-------- Data supplied --------
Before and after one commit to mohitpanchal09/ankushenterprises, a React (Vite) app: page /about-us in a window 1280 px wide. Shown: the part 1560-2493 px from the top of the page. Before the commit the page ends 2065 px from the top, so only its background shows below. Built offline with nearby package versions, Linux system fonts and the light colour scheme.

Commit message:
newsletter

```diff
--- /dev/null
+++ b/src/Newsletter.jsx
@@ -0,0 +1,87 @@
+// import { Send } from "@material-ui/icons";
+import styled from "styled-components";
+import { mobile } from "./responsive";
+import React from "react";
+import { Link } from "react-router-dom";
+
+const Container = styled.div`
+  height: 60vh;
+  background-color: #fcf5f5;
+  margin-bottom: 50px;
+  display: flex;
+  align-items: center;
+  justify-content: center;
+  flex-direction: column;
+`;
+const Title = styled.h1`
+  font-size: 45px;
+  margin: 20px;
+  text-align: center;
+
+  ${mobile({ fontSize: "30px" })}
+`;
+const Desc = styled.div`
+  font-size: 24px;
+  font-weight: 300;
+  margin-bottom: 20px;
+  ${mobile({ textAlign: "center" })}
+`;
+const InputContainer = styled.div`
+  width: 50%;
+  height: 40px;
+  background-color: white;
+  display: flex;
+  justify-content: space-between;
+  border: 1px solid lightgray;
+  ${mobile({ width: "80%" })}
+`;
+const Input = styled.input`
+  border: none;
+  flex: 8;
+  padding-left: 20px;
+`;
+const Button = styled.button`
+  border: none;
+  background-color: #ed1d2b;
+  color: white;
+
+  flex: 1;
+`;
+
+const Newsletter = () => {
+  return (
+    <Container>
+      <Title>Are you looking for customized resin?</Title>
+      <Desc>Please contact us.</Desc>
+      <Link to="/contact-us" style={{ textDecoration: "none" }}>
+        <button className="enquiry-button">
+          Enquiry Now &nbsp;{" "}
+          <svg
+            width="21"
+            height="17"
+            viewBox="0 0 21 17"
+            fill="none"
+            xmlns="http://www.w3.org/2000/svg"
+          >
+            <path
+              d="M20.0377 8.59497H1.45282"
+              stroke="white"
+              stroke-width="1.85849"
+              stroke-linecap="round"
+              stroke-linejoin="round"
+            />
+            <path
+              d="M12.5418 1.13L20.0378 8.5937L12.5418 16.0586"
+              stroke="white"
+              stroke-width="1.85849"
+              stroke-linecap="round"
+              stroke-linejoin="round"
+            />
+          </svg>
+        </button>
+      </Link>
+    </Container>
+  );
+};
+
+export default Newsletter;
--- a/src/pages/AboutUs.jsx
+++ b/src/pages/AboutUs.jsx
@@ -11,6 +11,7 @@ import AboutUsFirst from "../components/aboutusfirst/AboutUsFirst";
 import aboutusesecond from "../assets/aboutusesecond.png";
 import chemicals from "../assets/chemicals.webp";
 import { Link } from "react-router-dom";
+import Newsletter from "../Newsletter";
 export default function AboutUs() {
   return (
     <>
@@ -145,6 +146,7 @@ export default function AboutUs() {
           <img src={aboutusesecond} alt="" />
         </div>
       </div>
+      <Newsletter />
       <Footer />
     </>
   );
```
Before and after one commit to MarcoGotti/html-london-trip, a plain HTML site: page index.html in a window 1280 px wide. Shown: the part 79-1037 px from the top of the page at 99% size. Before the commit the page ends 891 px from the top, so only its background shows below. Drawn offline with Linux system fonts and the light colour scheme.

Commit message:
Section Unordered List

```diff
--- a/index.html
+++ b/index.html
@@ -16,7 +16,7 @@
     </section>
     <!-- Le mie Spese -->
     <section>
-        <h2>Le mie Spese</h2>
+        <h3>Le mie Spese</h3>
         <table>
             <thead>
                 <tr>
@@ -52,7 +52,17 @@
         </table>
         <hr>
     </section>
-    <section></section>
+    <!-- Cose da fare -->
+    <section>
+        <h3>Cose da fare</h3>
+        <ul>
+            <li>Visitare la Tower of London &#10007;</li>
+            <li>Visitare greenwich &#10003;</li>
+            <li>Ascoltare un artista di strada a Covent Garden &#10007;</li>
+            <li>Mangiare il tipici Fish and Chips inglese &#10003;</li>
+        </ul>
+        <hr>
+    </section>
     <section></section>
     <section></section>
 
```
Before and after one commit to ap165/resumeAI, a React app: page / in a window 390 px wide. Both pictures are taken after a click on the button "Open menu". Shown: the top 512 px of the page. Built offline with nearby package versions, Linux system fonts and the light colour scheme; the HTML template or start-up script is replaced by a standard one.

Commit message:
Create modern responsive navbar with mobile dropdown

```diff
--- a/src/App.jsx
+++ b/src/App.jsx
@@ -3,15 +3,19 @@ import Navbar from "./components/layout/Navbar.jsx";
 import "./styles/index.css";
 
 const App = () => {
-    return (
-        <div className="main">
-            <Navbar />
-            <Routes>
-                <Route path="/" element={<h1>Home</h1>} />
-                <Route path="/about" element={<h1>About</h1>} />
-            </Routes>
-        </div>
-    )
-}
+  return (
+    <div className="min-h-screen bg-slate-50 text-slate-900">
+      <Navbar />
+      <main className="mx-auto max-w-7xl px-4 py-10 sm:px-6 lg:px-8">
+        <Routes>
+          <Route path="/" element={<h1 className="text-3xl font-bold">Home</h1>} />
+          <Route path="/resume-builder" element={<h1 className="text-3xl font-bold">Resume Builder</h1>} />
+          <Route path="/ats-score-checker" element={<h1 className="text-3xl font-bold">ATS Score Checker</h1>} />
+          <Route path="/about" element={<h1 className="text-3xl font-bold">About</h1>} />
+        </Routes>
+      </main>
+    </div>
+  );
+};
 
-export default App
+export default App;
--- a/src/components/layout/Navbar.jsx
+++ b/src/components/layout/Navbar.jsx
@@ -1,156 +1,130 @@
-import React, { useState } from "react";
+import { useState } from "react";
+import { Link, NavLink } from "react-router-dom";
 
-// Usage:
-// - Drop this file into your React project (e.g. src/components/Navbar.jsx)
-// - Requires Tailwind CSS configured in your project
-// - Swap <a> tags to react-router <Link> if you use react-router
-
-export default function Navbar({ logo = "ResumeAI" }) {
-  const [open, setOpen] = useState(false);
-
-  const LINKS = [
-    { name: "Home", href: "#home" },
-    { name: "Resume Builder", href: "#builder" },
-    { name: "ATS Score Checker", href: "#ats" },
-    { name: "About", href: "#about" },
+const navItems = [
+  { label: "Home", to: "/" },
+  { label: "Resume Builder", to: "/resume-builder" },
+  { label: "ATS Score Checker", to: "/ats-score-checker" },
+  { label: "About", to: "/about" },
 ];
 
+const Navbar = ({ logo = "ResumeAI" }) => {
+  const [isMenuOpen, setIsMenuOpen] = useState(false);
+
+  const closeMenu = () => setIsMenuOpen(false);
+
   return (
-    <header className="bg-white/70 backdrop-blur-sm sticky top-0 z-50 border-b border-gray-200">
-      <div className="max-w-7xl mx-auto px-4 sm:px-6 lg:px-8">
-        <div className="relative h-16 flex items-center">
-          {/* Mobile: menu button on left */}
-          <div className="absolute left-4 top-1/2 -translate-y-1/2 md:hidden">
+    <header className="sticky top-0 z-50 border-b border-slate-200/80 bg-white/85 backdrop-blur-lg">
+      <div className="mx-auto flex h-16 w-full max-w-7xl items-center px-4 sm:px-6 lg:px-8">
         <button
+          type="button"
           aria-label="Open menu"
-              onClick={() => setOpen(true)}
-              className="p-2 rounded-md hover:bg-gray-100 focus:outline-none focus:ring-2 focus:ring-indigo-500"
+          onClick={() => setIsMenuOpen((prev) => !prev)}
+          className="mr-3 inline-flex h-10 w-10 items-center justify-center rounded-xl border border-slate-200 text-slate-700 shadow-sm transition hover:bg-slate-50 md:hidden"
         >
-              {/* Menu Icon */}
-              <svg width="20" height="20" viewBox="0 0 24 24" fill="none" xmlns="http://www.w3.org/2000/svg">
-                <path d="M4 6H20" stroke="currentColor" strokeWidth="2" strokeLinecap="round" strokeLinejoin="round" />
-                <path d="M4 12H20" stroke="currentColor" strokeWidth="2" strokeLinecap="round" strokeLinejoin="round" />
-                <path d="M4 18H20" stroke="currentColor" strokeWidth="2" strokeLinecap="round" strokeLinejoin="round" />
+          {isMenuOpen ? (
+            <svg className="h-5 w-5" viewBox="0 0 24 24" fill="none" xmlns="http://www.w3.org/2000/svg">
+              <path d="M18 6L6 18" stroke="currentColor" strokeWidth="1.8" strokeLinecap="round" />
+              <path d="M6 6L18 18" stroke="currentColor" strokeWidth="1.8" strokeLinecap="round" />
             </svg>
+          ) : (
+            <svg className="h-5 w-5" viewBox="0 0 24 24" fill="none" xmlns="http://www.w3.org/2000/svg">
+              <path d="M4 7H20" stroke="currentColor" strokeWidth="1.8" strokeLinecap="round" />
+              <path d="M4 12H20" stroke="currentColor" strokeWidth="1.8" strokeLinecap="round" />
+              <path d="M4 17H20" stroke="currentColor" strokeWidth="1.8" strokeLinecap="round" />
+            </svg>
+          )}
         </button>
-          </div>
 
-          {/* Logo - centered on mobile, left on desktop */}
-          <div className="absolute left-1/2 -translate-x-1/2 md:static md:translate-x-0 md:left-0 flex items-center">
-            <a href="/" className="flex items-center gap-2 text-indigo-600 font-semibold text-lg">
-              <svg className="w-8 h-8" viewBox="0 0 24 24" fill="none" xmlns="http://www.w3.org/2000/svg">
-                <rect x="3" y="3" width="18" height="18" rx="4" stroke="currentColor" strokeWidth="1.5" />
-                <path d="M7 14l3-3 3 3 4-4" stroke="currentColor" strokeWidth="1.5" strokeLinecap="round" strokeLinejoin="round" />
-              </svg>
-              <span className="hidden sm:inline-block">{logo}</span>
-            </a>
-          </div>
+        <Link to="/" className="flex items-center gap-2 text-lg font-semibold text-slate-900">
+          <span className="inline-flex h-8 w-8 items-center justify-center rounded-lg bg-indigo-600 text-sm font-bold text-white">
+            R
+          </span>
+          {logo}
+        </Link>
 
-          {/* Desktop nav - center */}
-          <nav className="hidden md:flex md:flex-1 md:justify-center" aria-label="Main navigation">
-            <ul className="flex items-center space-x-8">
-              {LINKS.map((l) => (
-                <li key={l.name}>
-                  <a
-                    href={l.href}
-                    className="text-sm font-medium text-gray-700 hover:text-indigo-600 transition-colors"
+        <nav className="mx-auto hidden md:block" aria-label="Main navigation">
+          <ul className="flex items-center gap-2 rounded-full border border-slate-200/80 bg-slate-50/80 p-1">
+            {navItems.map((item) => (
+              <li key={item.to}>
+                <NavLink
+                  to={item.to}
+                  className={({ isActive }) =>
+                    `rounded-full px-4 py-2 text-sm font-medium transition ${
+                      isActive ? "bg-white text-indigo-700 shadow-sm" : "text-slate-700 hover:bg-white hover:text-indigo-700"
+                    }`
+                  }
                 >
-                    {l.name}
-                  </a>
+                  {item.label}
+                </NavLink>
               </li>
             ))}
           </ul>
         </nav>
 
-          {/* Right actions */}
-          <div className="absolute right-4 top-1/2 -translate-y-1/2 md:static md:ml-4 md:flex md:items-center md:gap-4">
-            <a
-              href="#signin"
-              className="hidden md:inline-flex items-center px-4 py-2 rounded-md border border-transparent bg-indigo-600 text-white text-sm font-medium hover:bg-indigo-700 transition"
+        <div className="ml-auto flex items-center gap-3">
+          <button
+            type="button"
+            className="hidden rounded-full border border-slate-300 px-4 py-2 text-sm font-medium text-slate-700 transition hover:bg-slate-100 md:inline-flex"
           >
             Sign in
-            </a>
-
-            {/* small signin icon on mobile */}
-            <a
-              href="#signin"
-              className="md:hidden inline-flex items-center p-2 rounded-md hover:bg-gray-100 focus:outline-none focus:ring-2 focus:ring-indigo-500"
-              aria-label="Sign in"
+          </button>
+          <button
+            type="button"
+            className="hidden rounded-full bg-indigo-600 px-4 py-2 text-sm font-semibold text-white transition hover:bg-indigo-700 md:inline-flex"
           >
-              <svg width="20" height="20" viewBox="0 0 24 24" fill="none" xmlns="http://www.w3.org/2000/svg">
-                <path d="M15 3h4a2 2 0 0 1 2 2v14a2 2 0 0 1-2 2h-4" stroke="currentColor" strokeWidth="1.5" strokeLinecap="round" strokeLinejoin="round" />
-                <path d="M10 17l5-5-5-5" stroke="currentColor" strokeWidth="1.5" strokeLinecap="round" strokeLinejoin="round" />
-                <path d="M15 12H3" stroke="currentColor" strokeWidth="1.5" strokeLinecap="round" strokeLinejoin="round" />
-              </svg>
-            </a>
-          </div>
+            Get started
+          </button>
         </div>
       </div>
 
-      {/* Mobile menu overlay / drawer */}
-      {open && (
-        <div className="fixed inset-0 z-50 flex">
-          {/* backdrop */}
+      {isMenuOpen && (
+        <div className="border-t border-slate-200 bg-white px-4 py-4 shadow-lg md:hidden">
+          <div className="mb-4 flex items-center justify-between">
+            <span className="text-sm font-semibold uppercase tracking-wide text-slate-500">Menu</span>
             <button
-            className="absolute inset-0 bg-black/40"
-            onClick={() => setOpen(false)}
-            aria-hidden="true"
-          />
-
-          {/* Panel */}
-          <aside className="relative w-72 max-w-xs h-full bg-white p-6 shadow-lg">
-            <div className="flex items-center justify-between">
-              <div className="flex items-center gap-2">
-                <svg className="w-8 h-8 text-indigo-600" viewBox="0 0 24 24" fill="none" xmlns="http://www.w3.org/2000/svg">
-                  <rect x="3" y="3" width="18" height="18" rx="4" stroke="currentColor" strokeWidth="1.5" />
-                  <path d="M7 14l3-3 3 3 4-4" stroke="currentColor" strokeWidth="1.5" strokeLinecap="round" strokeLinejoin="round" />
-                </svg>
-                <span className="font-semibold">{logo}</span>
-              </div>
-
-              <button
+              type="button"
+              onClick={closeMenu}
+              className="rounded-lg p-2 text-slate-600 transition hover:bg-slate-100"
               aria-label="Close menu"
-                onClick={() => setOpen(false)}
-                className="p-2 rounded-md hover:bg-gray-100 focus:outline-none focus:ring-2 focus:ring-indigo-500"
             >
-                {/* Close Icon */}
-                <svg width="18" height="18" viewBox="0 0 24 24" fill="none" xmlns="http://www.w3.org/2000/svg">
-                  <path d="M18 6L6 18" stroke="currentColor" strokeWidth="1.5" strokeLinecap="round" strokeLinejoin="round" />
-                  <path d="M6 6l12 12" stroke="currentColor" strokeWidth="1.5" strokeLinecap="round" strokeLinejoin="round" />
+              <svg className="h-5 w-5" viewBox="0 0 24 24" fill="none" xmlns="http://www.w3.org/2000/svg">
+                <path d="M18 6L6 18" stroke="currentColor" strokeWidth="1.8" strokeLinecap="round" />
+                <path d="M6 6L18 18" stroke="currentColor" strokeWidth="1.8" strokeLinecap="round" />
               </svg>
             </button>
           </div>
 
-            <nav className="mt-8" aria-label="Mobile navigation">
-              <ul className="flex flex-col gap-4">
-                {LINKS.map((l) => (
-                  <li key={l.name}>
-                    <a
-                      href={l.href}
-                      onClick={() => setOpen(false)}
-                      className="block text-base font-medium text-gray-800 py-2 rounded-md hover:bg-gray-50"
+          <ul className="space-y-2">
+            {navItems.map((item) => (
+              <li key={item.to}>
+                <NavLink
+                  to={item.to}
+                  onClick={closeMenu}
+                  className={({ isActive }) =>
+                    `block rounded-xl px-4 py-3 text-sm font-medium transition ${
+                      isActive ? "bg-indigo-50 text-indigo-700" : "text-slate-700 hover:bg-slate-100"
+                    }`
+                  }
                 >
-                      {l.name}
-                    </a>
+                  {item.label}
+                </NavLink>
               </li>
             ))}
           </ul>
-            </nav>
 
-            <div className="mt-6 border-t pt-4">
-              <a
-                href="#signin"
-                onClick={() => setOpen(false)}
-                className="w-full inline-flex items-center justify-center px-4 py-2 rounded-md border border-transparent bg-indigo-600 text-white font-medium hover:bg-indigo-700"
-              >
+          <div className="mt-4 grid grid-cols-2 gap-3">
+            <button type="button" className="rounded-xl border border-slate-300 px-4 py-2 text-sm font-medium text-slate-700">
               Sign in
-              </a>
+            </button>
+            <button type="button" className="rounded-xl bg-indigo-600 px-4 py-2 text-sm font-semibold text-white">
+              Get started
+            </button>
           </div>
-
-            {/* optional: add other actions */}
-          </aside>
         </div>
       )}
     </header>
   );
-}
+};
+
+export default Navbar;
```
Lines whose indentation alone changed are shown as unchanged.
--------
### Exercise objective
Go through the entries and return each line where the word "http" appears.

### Written reply
+            xmlns="http://www.w3.org/2000/svg"
-              <svg width="20" height="20" viewBox="0 0 24 24" fill="none" xmlns="http://www.w3.org/2000/svg">
+            <svg className="h-5 w-5" viewBox="0 0 24 24" fill="none" xmlns="http://www.w3.org/2000/svg">
+            <svg className="h-5 w-5" viewBox="0 0 24 24" fill="none" xmlns="http://www.w3.org/2000/svg">
-              <svg className="w-8 h-8" viewBox="0 0 24 24" fill="none" xmlns="http://www.w3.org/2000/svg">
-              <svg width="20" height="20" viewBox="0 0 24 24" fill="none" xmlns="http://www.w3.org/2000/svg">
-                <svg className="w-8 h-8 text-indigo-600" viewBox="0 0 24 24" fill="none" xmlns="http://www.w3.org/2000/svg">
-                <svg width="18" height="18" viewBox="0 0 24 24" fill="none" xmlns="http://www.w3.org/2000/svg">
+              <svg className="h-5 w-5" viewBox="0 0 24 24" fill="none" xmlns="http://www.w3.org/2000/svg">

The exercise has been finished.